• [HOW TO COMPLETE THIS TASK] Scan the records for the word "index". Return each line where it is found.
[[ GIVEN DATA open ]]
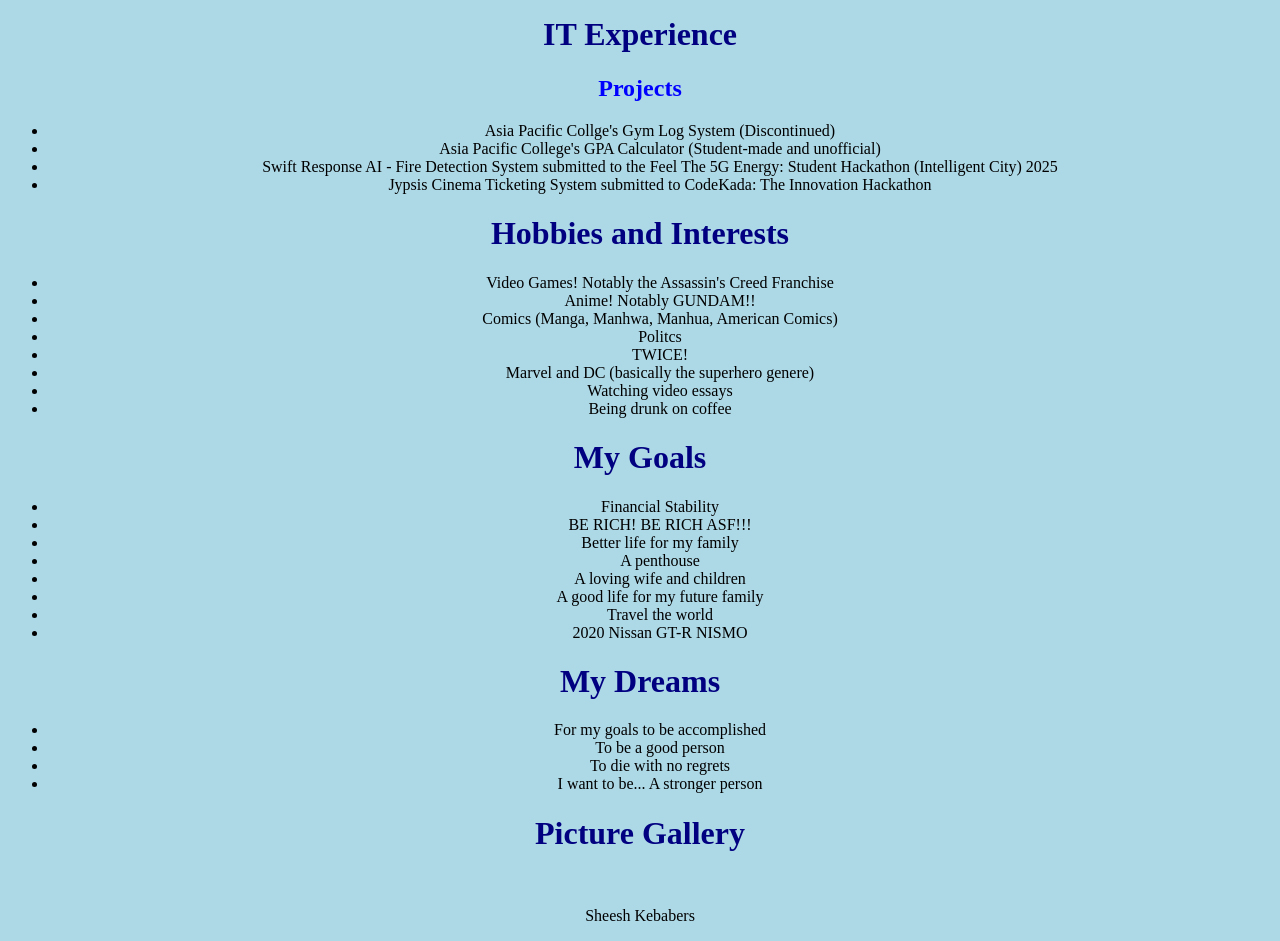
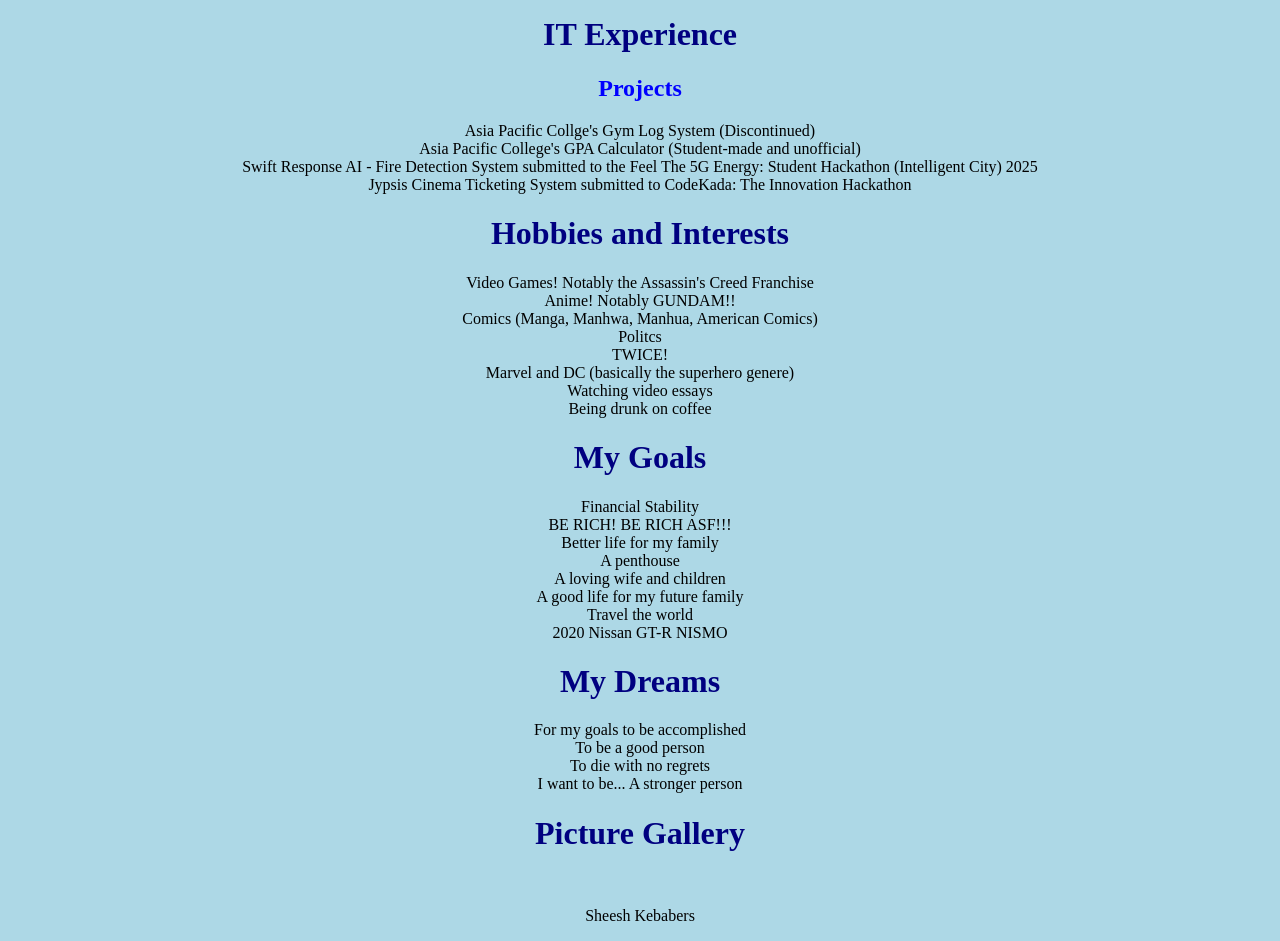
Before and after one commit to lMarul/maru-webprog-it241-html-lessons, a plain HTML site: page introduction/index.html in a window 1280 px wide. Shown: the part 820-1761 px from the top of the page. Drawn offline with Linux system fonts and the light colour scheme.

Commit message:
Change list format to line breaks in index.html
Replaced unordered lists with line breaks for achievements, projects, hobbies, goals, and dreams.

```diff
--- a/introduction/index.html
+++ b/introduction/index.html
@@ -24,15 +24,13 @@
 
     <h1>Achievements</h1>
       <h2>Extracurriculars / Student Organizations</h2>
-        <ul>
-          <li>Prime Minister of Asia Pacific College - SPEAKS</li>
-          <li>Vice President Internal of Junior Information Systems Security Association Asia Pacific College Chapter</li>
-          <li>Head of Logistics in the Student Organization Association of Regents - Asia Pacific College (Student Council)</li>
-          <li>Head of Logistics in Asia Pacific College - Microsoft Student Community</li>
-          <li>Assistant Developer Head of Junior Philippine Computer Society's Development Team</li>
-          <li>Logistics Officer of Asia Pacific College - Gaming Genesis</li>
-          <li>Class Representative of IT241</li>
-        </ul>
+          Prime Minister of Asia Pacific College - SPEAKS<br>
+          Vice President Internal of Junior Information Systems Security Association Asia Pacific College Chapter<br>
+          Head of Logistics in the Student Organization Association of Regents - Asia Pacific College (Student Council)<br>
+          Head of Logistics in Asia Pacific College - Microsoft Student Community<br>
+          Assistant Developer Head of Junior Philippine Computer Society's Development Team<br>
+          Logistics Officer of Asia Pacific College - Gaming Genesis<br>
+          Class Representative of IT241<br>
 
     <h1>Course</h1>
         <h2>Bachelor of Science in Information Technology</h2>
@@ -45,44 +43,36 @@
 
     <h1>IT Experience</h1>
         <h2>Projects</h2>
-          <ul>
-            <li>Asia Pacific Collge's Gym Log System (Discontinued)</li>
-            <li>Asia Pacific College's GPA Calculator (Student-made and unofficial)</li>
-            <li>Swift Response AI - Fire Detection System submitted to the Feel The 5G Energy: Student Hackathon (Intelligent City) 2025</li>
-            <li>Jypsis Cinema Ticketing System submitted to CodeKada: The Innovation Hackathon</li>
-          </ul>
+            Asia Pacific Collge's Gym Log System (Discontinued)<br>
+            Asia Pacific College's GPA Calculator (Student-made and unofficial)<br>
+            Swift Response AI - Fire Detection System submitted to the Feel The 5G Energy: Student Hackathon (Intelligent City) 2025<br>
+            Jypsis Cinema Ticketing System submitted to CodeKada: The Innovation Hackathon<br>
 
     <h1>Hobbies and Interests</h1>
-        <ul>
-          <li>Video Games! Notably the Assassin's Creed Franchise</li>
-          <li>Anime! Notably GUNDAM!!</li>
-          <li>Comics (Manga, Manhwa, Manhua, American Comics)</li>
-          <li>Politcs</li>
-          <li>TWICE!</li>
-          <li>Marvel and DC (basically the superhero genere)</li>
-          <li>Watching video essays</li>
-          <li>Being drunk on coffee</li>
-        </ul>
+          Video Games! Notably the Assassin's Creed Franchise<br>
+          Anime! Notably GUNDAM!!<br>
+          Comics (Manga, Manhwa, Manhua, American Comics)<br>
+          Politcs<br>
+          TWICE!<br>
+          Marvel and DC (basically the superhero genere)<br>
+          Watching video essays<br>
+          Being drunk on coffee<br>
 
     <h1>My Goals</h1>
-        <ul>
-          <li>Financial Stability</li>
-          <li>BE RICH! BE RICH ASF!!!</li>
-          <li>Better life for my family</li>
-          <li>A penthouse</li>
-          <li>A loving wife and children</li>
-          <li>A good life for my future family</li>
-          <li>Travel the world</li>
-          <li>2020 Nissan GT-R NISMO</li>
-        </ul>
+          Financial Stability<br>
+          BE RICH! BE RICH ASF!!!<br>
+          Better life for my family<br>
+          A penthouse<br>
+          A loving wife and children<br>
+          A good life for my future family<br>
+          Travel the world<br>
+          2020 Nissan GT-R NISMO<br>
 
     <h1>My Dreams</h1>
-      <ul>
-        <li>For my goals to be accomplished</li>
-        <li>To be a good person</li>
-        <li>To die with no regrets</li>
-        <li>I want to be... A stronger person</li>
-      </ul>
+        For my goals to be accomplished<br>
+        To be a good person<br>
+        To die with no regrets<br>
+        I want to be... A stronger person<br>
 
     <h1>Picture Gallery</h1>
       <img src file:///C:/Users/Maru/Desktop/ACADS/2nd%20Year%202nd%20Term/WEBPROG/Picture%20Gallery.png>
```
[[ GIVEN DATA closed ]]
[[ GIVEN DATA open ]]
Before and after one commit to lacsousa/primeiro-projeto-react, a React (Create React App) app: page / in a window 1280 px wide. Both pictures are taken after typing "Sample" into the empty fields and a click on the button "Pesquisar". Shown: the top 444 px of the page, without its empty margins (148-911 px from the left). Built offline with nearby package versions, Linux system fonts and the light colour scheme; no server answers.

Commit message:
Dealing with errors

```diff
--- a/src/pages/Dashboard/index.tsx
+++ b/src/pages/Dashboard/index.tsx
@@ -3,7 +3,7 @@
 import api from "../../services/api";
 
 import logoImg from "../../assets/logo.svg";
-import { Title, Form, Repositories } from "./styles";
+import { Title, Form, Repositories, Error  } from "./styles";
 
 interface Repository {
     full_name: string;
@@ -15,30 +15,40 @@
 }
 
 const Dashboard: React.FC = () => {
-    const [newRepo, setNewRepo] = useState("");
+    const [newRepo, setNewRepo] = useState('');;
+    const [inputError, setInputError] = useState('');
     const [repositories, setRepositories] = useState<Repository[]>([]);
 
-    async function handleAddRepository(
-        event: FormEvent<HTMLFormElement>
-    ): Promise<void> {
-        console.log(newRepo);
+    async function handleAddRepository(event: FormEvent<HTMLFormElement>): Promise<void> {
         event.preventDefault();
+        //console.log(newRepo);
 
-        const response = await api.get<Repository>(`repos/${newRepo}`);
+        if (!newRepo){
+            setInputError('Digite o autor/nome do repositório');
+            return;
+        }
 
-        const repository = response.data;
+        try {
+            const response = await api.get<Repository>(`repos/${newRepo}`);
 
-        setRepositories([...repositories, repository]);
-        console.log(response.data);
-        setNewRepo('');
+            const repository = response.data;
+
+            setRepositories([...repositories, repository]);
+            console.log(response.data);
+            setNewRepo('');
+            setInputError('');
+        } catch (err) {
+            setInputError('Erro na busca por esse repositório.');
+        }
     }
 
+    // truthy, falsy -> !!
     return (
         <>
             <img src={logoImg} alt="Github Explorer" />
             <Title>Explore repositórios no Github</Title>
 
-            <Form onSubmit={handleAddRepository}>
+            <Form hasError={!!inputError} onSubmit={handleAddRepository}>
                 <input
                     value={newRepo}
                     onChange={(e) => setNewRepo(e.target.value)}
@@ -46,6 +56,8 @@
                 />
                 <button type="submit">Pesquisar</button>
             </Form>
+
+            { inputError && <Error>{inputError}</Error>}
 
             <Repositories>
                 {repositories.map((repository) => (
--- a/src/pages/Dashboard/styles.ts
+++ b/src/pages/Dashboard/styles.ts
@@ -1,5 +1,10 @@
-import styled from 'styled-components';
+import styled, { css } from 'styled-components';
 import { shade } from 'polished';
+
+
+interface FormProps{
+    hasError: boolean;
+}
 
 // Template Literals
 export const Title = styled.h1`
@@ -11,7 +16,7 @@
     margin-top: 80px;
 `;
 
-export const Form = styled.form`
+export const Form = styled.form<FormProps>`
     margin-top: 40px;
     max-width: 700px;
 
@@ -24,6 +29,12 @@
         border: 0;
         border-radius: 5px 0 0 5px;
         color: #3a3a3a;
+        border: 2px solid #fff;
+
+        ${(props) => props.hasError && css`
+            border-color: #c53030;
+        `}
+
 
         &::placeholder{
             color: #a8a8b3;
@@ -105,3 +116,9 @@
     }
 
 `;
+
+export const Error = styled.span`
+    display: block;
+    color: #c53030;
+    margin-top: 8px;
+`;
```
[[ GIVEN DATA closed ]]
• [EXPECTED ANSWER]
Before and after one commit to lMarul/maru-webprog-it241-html-lessons, a plain HTML site: page introduction/index.html in a window 1280 px wide. Shown: the part 820-1761 px from the top of the page. Drawn offline with Linux system fonts and the light colour scheme.
Change list format to line breaks in index.html
--- a/introduction/index.html
+++ b/introduction/index.html
--- a/src/pages/Dashboard/index.tsx
+++ b/src/pages/Dashboard/index.tsx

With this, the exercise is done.